Trico himself though is beyond what you will expect. Giving him orders and seeing him play in water to take a bath will make you smile with glee. Though you will encounter some frustrating moments when he doesn’t pay attention or happen to knock you off to your death. I can happily say though is that Trico does warm the heart and you’ll feel like you’ll want to forgive him. When he makes sure you’re ok or looks at you close with his yellow eyes, you’ll understand why Syndeo means a lot to him on this quest.
Controlling Syndeo is easier than commanding Trico. He can jump, climb, roll, and calm Trico after he rages out during battle. You’ll pull levers, push carts, swim by yourself and along Trico, and help in battle when he’s allowed. You’ll also help Trico by feeding him, pulling out Spears, and solving puzzles so that Trico and you can progress through the 8-hour campaign.
Some problems that do occur is the frame rate drops (playing on the original PS4) and the camera. When Trico stands or sits in front of the camera, it becomes hard to maneuver the camera around him. With the game also being at 30 FPS, it feels they couldn’t do much to keep the action fast pace and present a constant flow.
The puzzles though themselves are great and challenging. The platforming can be spotty at times but works when it needs too.

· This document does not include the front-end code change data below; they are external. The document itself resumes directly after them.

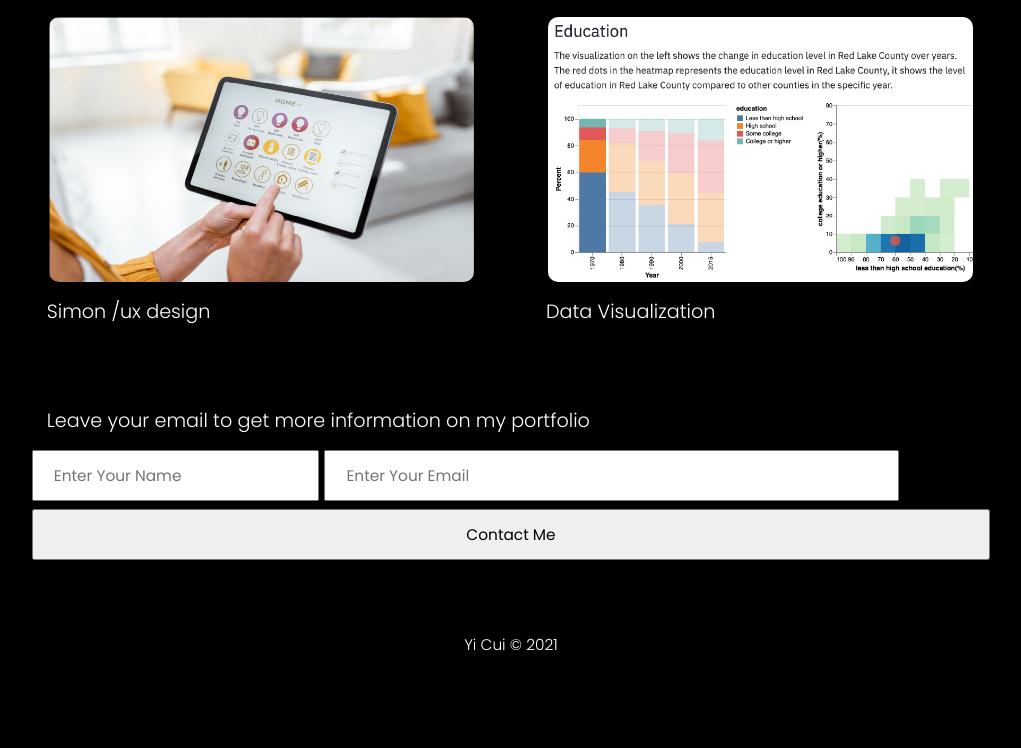
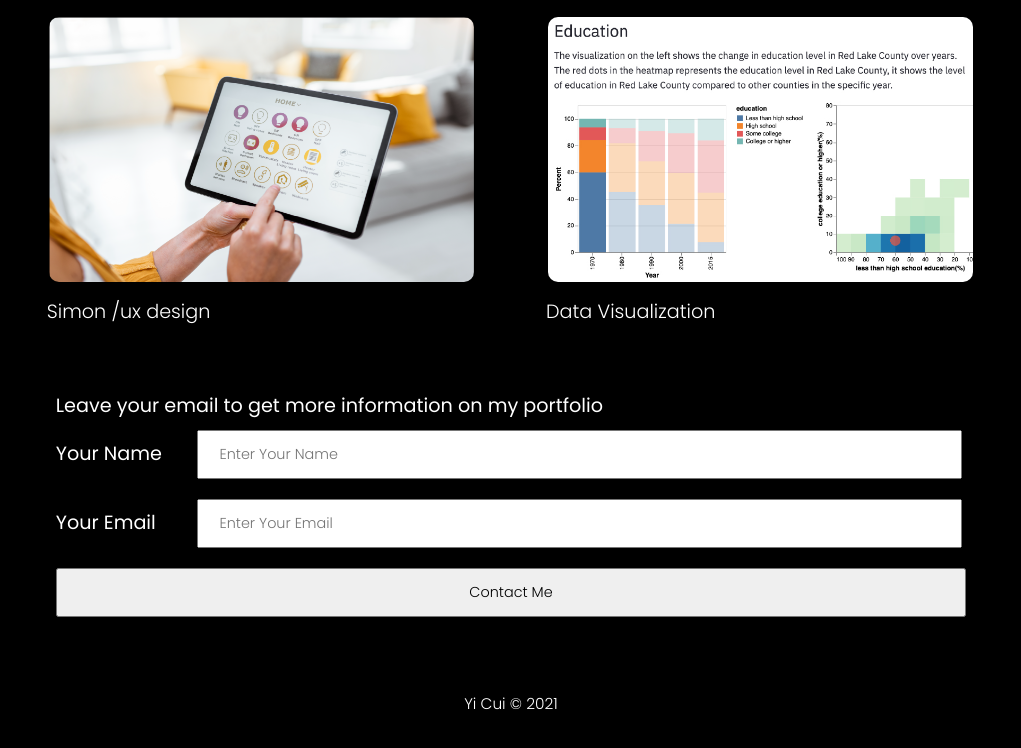
Before and after one commit to yi-cui/mobile, a plain HTML site: page index.html in a window 1280 px wide. Shown: the part 653-1401 px from the top of the page, without its empty margins (129-1150 px from the left). Before the commit the page ends 1350 px from the top, so only its background shows below. Drawn offline with Linux system fonts and the light colour scheme.

Commit message:
tablet views

```diff
--- a/css/style.css
+++ b/css/style.css
@@ -139,21 +139,30 @@ form{
 form p{
 	text-align: left;
 	font-weight: 300;
-
 }
 
+label{
+	display: inline-block;
+  }
+
+fieldset{
+	width: 95%;
+	margin: auto;
+}
 input {
-	padding: 12px 20px;
+	width: 100%;
+	padding: 12px 30px;
 	display: inline-block;
-	width: 100%;
-	box-sizing: border-box;
 	font-family: "Poppins";
-	font-size: 0.8em;
+	font-weight: 300;
+	font-size: 0.75em;
 }
 
 input[type=submit]:hover {
 	opacity: 0.8;
   }
+
+
 
 
 /*Added this so the links stay the same color*/
@@ -239,31 +248,28 @@ input[type=submit]:hover {
 	}
 
 
-	input {
-		padding: 12px 20px;
-		box-sizing: border-box;
-		font-family: "Poppins";
-		font-size: 0.8em;
+
+
+	label{
+		display: inline-block;
+		width:15%;
 	}
 
-	#name_id{
-		width: 30%;
-	}
-
-	#email_id{
-		width: 60%;
+	input {
+		width: 84%;
+		padding: 12px 20px;
+		margin: 10px 0;
+		display: inline-block;
+		box-sizing: border-box;
 	}
 
 	input[type=submit] {
 		width: 100%;
-		margin: 8px 0;
-		display: inline-block;
 	}
 
 	input[type=submit]:hover {
 		opacity: 0.8;
-	  }
-
+	}
 
 
 
@@ -352,4 +358,6 @@ input[type=submit]:hover {
 		flex-flow: row wrap;
 	}
 
+
+
 }
--- a/index.html
+++ b/index.html
@@ -51,18 +51,22 @@
 				<p>Simon /ux design</p>
 			</div>
 			<div id="vis">
-				<img src="./imgs/vis.jpg" alt="smart home app">
+				<img src="./imgs/vis.jpg" alt="data visualization picture">
 				<p>Data Visualization</p>
 			</div>
 		</div>
 		<form action="https://formspree.io/f/xbjqvnoq" method="post">
-			<p>Leave your email to get more information on my portfolio</p>
-			<input type="text" placeholder="Enter Your Name" id = "name_id" name="name" required>
 
-			<input type="email" placeholder="Enter Your Email" id = "email_id" name="email" required>
+			<fieldset>
+				<legend>Leave your email to get more information on my portfolio</legend>
+				<label for="name_id">Your Name</label>
+				<input type="text" placeholder="Enter Your Name" id = "name_id" name="name" required>
+				<label for="email_id">Your Email</label>
+				<input type="email" placeholder="Enter Your Email" id = "email_id" name="email" required>
+				<input type="submit" value = "Contact Me">
+			</fieldset>
 
-			<input type="submit" value = "Contact Me">
-			</div>
+
 		</form>
 
 	</main>
```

The glass eyes that keep Trico at bay and in fear, allows you to show Trico himself that trust works both ways and that you have his back. In their relationship, no one leads and no one follows. Both are on equal terms which makes the game and its premise work well.
The music is breathtaking and relaxing. One of the best minimalist soundtrack I heard from any Sony franchise (sorry Heavy Rain and whatever you want to call Uncharted’s soundtrack). The piano arrangements compliment each moment exceptionally. When Syndeo and Trico are in the open during some cutscenes, the piano helps express the mood of overcoming a difficult task and the unseen beauty of the land you have reach. It makes you hope for a piano acoustic concert to show up in your city.
Overall, The Last Guardian left me speechless. Emotionally engage with the bond of Syndeo and Trico. Marveling at the exquisite detail of the environments and backgrounds of the simple Earth tones that don’t make the game look ugly or boring. The game gives you no direction so you will have to go into this game exploring and using trial and error while allowing the story to unfold naturally. This game is a must have and though the replay value is low, the journey and the bond alone makes it up.
5 Out 5 Yoshi Coins